World nations are moving too slowly in implementing carbon-cutting pledges made at the landmark Paris climate summit six years ago, EU policymakers have said ahead of the COP26 conference opening in Glasgow on 31 October.
“Action on both mitigation and adaptation is too slow” to limit global temperature rise to 1.5°C, one of the stated objectives of the Paris Agreement signed in 2015, said Philippe Tulkens, a senior official at the European Commission’s research directorate in charge of climate.
“And science confirms today that much more effort and faster progress need to occur”.
“The margin of manoeuvre to reach 1.5°C of temperature increase is now very limited and even for the 2°C target, the magnitude and pace of changes required is unprecedented in the history of human civilisation,” he told a EURACTIV online event on Monday (18 October).
“Policymakers will need courage at the frontline” of COP26 in order to bridge this gap, Tulkens said. “If we fail, it will hurt and it started already, as we saw with the floods and fires” that hit Europe and other places around the world this year, he warned.
The warning from the European Commission comes only two weeks before the opening of the climate summit in Glasgow where leaders from more than 190 countries are expected to make new pledges to cut emissions blamed for global heating.
But while major emitters like Europe, the US, Japan, and the UK have all stepped up their commitments, other countries like India, China, Russia, and Australia are still dragging their feet, said Antony Froggatt from Chatham House, the UK think tank.
“These are all countries that can make a difference in terms of the overall emissions level in 2030 so for me, this is a key test,” Froggatt told participants at the event.
The COP26 conference has been branded as the summit where world countries would come together to fulfil the Paris Agreement’s objective of keeping global warming “well below 2°C” and aiming for 1.5°C.
“And this is unfortunately not happening,” said Michael Bloss, a German lawmaker from the Greens political group in the European Parliament.
“We need to be much faster” in order to reach that target, he stressed, calling on Europe to be a “real climate leader” and raise its own climate goals.
Bloss pointed to a global stocktake of current pledges by Climate Action Tracker, which shows that global warming would hit 2.7°C under current policies adopted at the EU level.
Alison Martin, the CEO for Europe at Swiss insurance group Zurich, pointed to an annual scorecard published by the Swiss insurer in September, which showed only limited progress on the path towards decarbonisation over the past year.

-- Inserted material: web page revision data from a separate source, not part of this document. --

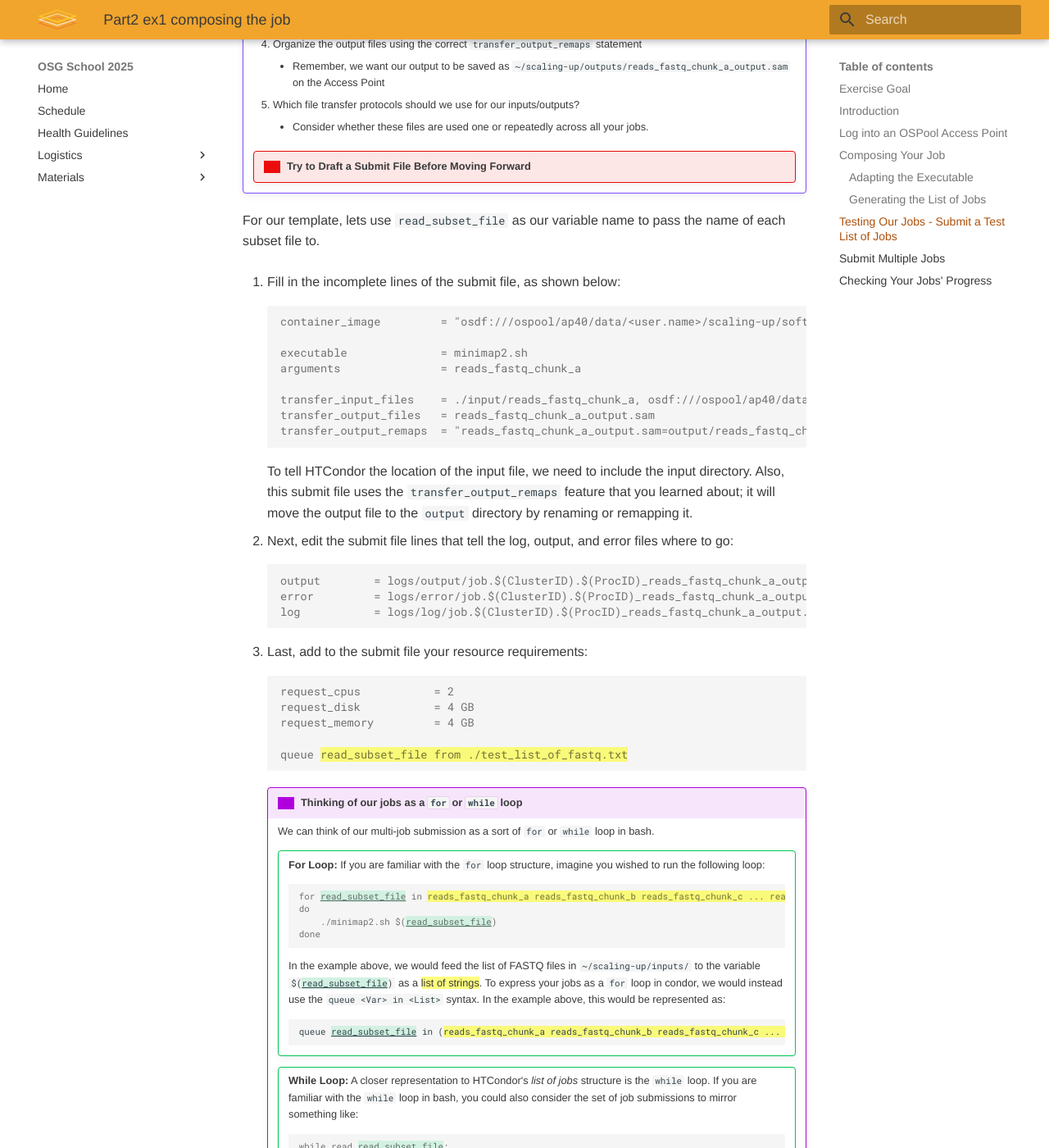
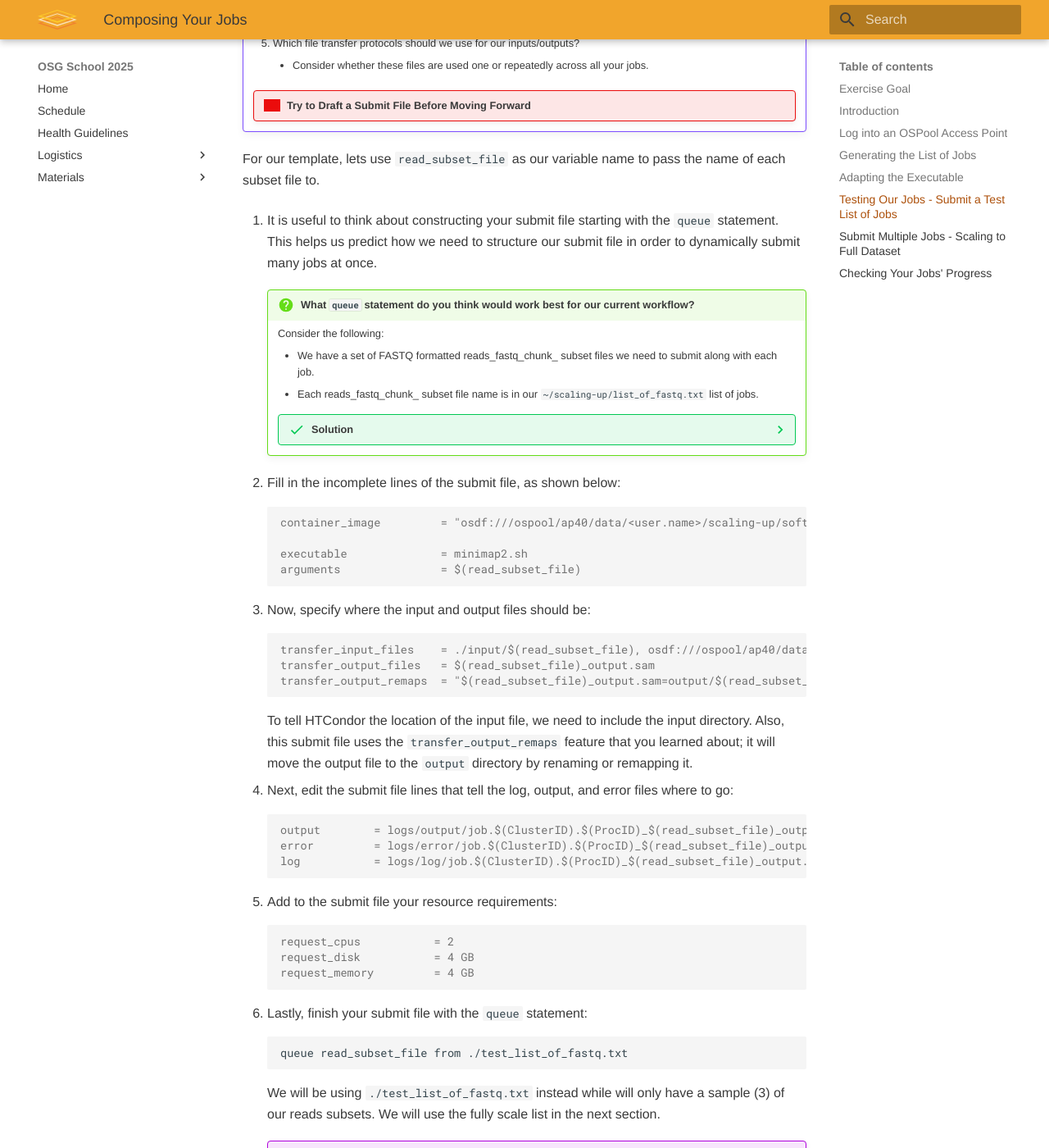
Before and after one commit to osg-htc/school-2025, an MkDocs documentation site: the page built from docs/materials/scaling/part1-ex2-composing-the-job.md, in a window 1280 px wide and 1400 px high, scrolled down 4155 px. Shown: the whole window at 82% size. Built offline with MkDocs 1.6.1 and Material for MkDocs 9.7.7, drawn with Linux system fonts in a browser that asks for light colours; some of the changed text lies outside the part shown; grey boxes are pictures that could not be loaded.

Commit message:
Updated parts 2 of ex.1 scaling up

```diff
--- a/docs/materials/scaling/part2-ex1-composing-the-job.md
+++ b/docs/materials/scaling/part1-ex2-composing-the-job.md
@@ -20,9 +18,50 @@ High throughput computing allows us to efficiently scale analyses by distributin
 
 Make sure you are logged into `ap40.uw.osg-htc.org`.
 
-## Composing Your Job
+## Generating the List of Jobs
+Next, we need to generate a list of jobs for HTCondor to run. In previous exercises, we've used the `queue` statements such as `queue <num>` and `queue <variable> matching *.txt`.
 
-### Adapting the Executable
+For our exercise, we will use the `queue <var> from <list>` submission strategy.
+
+!!! pro-tip "Think Ahead!"
+    What values should we pass to HTCondor to scale our `minimap2` workflow up?
+
+1. Move to your `~/scaling-up/inputs/` directory
+
+        $ mv ~/scaling-up/inputs/
+        $ ls -la
+        total 12
+        drwxr-xr-x  2 username username 4096 Jun 13 16:08 .
+        drwx------ 10 username username 4096 Jun 13 16:07 ..
+        -rw-r--r--  1 username username   14 Jun 13 16:08 reads_fastq_chunk_a
+        -rw-r--r--  1 username username   14 Jun 13 16:08 reads_fastq_chunk_b
+        -rw-r--r--  1 username username   14 Jun 13 16:08 reads_fastq_chunk_c
+        -rw-r--r--  1 username username   14 Jun 13 16:08 reads_fastq_chunk_d
+
+2. Make a list of all the files in `~/scaling-up/inputs/` and save it to `~/scaling-up/list_of_fastq.txt`
+
+        :::console
+        $ ls > ~/scaling-up/list_of_fastq.txt
+        $ mv ~/scaling-up/
+        $ ls -la
+        total 12
+        drwxr-xr-x  2 username username 4096 Jun 13 16:08 .
+        drwx------ 10 username username 4096 Jun 13 16:07 ..
+        -rw-r--r--  1 username username   14 Jun 13 16:08 list_of_fastq.txt
+
+3. Use `head` to preview the first 10 lines of `list_of_fastq.txt`
+
+        :::console
+        $ head ~/scaling-up/list_of_fastq.txt
+        reads_fastq_chunk_a
+        reads_fastq_chunk_b
+        reads_fastq_chunk_c
+        reads_fastq_chunk_d
+        reads_fastq_chunk_e
+        ...
+        reads_fastq_chunk_j
+
+## Adapting the Executable
 Now that we have our data partitioned into independent subsets to be mapped in parallel, we can work on adapting our executable for use on the OSPool. We will start with the following template executable file, which is also found in your project directory under `~/scaling-up/minimap2.sh`.
 
     :::console
@@ -67,47 +106,6 @@ Let's start by editing our template executable file! In our executable there's t
 
     Reach out for help from one of the School staff members! You can also review the Software Carpentries' [Unix Shell - Loops](https://swcarpentry.github.io/shell-novice/05-loop.html) tutorial for examples on how to use these variables in your daily computational use.
 
-### Generating the List of Jobs
-Next, we need to generate a list of jobs for HTCondor to run. In previous exercises, we've used the `queue` statements such as `queue <num>` and `queue <variable> matching *.txt`. For our exercise, we will use the `queue <var> from <list>` submission strategy.
-
-!!! pro-tip "Think Ahead!"
-    What values should we pass to HTCondor to scale our `minimap2` workflow up?
-
-1. Move to your `~/scaling-up/inputs/` directory
-
-        $ mv ~/scaling-up/inputs/
-        $ ls -la
-        total 12
-        drwxr-xr-x  2 username username 4096 Jun 13 16:08 .
-        drwx------ 10 username username 4096 Jun 13 16:07 ..
-        -rw-r--r--  1 username username   14 Jun 13 16:08 reads_fastq_chunk_a
-        -rw-r--r--  1 username username   14 Jun 13 16:08 reads_fastq_chunk_b
-        -rw-r--r--  1 username username   14 Jun 13 16:08 reads_fastq_chunk_c
-        -rw-r--r--  1 username username   14 Jun 13 16:08 reads_fastq_chunk_d
-
-2. Make a list of all the files in `~/scaling-up/inputs/` and save it to `~/scaling-up/list_of_fastq.txt`
-
-        :::console
-        $ ls > ~/scaling-up/list_of_fastq.txt
-        $ mv ~/scaling-up/
-        $ ls -la
-        total 12
-        drwxr-xr-x  2 username username 4096 Jun 13 16:08 .
-        drwx------ 10 username username 4096 Jun 13 16:07 ..
-        -rw-r--r--  1 username username   14 Jun 13 16:08 list_of_fastq.txt
-
-3. Use `head` to preview the first 10 lines of `list_of_fastq.txt`
-
-        :::console
-        $ head ~/scaling-up/list_of_fastq.txt
-        reads_fastq_chunk_a
-        reads_fastq_chunk_b
-        reads_fastq_chunk_c
-        reads_fastq_chunk_d
-        reads_fastq_chunk_e
-        ...
-        reads_fastq_chunk_j
-
 ## Testing Our Jobs - Submit a Test List of Jobs
 
 [I actually think this section works better if we introduce it before the Composing Your Job section.]
@@ -149,38 +147,61 @@ Now we want to submit a test job with our organizing scheme and adapted executab
 
 For our template, lets use `read_subset_file` as our variable name to pass the name of each subset file to.
 
-1.  Fill in the incomplete lines of the submit file, as shown below:
+1. It is useful to think about constructing your submit file starting with the `queue` statement. This helps us predict how we need to structure our submit file in order to dynamically submit many jobs at once.
+
+    !!! question "What `queue` statement do you think would work best for our current workflow?"
+
+        Consider the following:
+
+        * We have a set of FASTQ formatted reads_fastq_chunk_ subset files we need to submit along with each job.
+        * Each reads_fastq_chunk_ subset file name is in our `~/scaling-up/list_of_fastq.txt` list of jobs.
+
+        ??? success "Solution"
+
+            Since we have our list of job files saved in `~/scaling-up/list_of_fastq.txt`, we will use the `queue <var> from <list_of_var.txt>` syntax.
+
+            **Our queue statement will be:**
+
+            `queue read_subset_file from ~/scaling-up/list_of_fastq.txt`
+
+2. Fill in the incomplete lines of the submit file, as shown below:
 
         :::console
         container_image         = "osdf:///ospool/ap40/data/<user.name>/scaling-up/software/minimap2.sif"
 
         executable              = minimap2.sh
-        arguments               = reads_fastq_chunk_a
+        arguments               = $(read_subset_file)
 
-        transfer_input_files    = ./input/reads_fastq_chunk_a, osdf:///ospool/ap40/data/<user.name>/scaling-up/inputs/reference_genome.fasta
-        transfer_output_files   = reads_fastq_chunk_a_output.sam
-        transfer_output_remaps  = "reads_fastq_chunk_a_output.sam=output/reads_fastq_chunk_a_output.sam"
+3. Now, specify where the input and output files should be:
+
+        :::console
+        transfer_input_files    = ./input/$(read_subset_file), osdf:///ospool/ap40/data/<user.name>/scaling-up/inputs/reference_genome.fasta
+        transfer_output_files   = $(read_subset_file)_output.sam
+        transfer_output_remaps  = "$(read_subset_file)_output.sam=output/$(read_subset_file)_output.sam"
 
     To tell HTCondor the location of the input file, we need to include the input directory.
     Also, this submit file uses the `transfer_output_remaps` feature that you learned about;
     it will move the output file to the `output` directory by renaming or remapping it.
 
-2.  Next, edit the submit file lines that tell the log, output, and error files where to go:
+4.  Next, edit the submit file lines that tell the log, output, and error files where to go:
 
         :::console
-        output        = logs/output/job.$(ClusterID).$(ProcID)_reads_fastq_chunk_a_output.out
-        error         = logs/error/job.$(ClusterID).$(ProcID)_reads_fastq_chunk_a_output.err
-        log           = logs/log/job.$(ClusterID).$(ProcID)_reads_fastq_chunk_a_output.log
+        output        = logs/output/job.$(ClusterID).$(ProcID)_$(read_subset_file)_output.out
+        error         = logs/error/job.$(ClusterID).$(ProcID)_$(read_subset_file)_output.err
+        log           = logs/log/job.$(ClusterID).$(ProcID)_$(read_subset_file)_output.log
 
-3.  Last, add to the submit file your resource requirements:
+5.  Add to the submit file your resource requirements:
 
         :::console
         request_cpus           = 2
         request_disk           = 4 GB
         request_memory         = 4 GB
 
-        queue {==read_subset_file from ./test_list_of_fastq.txt==}
+6.  Lastly, finish your submit file with the `queue` statement:
 
+        queue read_subset_file from ./test_list_of_fastq.txt
+
+    We will be using `./test_list_of_fastq.txt` instead while will only have a sample (3) of our reads subsets. We will use the fully scale list in the next section.
 
     !!! pro-tip "Thinking of our jobs as a `for` or `while` loop"
 
@@ -214,7 +235,11 @@ For our template, lets use `read_subset_file` as our variable name to pass the n
 
         For jobs with more than 5 values, we generally recommend using the `queue var from list_of_files.txt` syntax.
 
-4.  Submit your job and monitor its progress.
+7.  Generate `./test_list_of_fastq.txt` using `head` command
+
+        head -n 2 ./list_of_fastq.txt > ./test_list_of_fastq.txt
+
+7.  Submit your job and monitor its progress.
 
     Submit your test job using `condor_submit`
 
@@ -231,25 +256,9 @@ For our template, lets use `read_subset_file` as our variable name to pass the n
 
     Review your `condor_watch_q` output and your files on the Access Point.
 
-## Submit Multiple Jobs
+## Submit Multiple Jobs - Scaling to Full Dataset
 
-Now, you are ready to submit the whole workload. We can think of our multi-job submission as a sort of `for` or `while` loop in bash. If you are familiar with the `for` loop structure, imagine you wished to run the following loop:
-
-    :::console
-    for fastq_read_subset_file in reads_fastq_chunk_a reads_fastq_chunk_b reads_fastq_chunk_c ... reads_fastq_chunk_
-    do
-        ./minimap2.sh $(fastq_read_subset_file)
-    done
-
-In the example above, we would feed the list of FASTQ files in `~/scaling-up/inputs/` to the variable `$(fastq_read_subset_file)` as a list of strings. A closer representation to HTCondor's _list of jobs_ structure is the `while` loop. If you are familiar with the `while` loop in bash, you could also consider the set of job submissions to mirror something like:
-
-    :::console
-    while read fastq_read_subset_file;
-    do
-        ./minimap2.sh $(fastq_read_subset_file)
-    done < list_of_fastq.txt
-
-Here we feed the contents of `list_of_fastq.txt`, the list of files in `~/scaling-up/inputs/` to the same `$(fastq_read_subset_file)` variable. The `while` loop iterates through each line of `list_of_fastq.txt`, appending the line's value to `$(fastq_read_subset_file)`.
+Now, you are ready to submit the whole workload.
 
 !!! example "Try It Yourself!"
 
```
Also changed, not shown: other parts of docs/materials/scaling/part1-ex2-composing-the-job.md (+0 -2 lines).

“The problem is that CO2 emissions are back on the rise following a brief pandemic-driven hiatus in 2020,” the report said.
The Zurich scorecard looked at 12 different variables to assess the probability of keeping global temperature rises below 1.5°C. It showed some improvements in areas like renewable energy and carbon pricing schemes, which currently cover around 20% of global carbon emissions.
“However, this is simply not enough” in order for us to meet the ambitions of Paris, Martin warned. “We need to break the link between greenhouse gas emissions and economic growth and we clearly haven’t done that yet,” she added.
The best way of breaking that link “is to continue rolling out carbon pricing schemes” to cover emissions across the entire economy, Martin explained, expressing hope that the COP26 “can deliver on some of this”.
International carbon market rules (Article 6)
One of the objectives of COP26 will be to deliver rules under Article 6 of the Paris Agreement, which establishes the rules of international carbon markets.
Froggatt described those rules as “the nuts and the bolts” of the Paris Agreement and an essential part to make the pact function in practice.
However, Bloss warned that “some countries are pushing for double-counting” of emission reductions under Article 6. At COP25, Brazil insisted that countries selling carbon offset projects overseas should not be required to make a corresponding adjustment to their own climate target.
“If this happens then the whole integrity of the Paris system will be undermined,” Bloss warned, calling for stricter rules on international carbon trading.
Still, Bloss showed some optimism for Glasgow, citing an initiative by the COP presidency to get rich countries to agree a coal phase-out by 2030 at the latest.
“I think this is really important and the EU as the global climate leader should be part of this coalition for coal phase-out by the year 2030,” he said.
> Watch the full EURACTIV event below on YouTube
[Edited by Zoran Radosavljevic]